§ GOAL OF THE EXERCISE
Among the lines below, tally those that hold "export". Return the number and nothing more.

Records excerpted from a collection
- - - - - - -
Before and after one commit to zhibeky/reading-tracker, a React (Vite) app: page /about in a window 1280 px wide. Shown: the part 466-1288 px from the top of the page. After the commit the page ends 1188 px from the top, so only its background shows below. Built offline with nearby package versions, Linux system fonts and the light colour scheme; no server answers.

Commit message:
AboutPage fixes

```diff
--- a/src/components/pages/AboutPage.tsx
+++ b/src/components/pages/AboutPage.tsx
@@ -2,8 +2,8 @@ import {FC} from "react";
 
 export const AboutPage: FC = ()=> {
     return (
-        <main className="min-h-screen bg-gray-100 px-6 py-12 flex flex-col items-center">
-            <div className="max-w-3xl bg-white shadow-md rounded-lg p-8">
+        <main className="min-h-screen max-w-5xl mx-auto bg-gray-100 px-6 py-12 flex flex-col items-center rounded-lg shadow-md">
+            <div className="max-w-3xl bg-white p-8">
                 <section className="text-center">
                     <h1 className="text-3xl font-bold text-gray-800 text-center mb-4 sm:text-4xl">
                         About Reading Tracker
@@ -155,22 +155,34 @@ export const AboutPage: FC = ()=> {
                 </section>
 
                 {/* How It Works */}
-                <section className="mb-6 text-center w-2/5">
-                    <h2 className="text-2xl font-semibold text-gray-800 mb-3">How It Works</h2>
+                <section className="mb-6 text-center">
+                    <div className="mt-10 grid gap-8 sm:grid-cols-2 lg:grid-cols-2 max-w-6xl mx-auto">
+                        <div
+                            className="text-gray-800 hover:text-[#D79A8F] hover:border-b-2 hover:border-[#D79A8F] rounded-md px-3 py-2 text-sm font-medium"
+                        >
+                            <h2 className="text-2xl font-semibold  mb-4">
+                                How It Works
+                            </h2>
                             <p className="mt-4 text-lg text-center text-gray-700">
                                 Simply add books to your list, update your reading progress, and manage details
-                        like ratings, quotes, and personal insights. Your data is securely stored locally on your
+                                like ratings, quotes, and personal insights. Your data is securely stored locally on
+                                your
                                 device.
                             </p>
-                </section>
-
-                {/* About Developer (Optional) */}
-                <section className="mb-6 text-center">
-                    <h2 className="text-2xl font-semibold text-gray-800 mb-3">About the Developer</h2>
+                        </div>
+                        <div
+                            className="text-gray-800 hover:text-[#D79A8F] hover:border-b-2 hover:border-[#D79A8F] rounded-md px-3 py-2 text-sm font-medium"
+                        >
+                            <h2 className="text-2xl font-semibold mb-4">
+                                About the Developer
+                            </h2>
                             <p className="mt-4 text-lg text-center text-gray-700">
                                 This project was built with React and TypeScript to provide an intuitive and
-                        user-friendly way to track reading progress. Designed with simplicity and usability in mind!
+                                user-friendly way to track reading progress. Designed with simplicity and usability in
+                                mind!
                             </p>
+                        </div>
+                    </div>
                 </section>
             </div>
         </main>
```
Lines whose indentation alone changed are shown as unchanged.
- - - - - - -
§ YOUR SOLUTION
2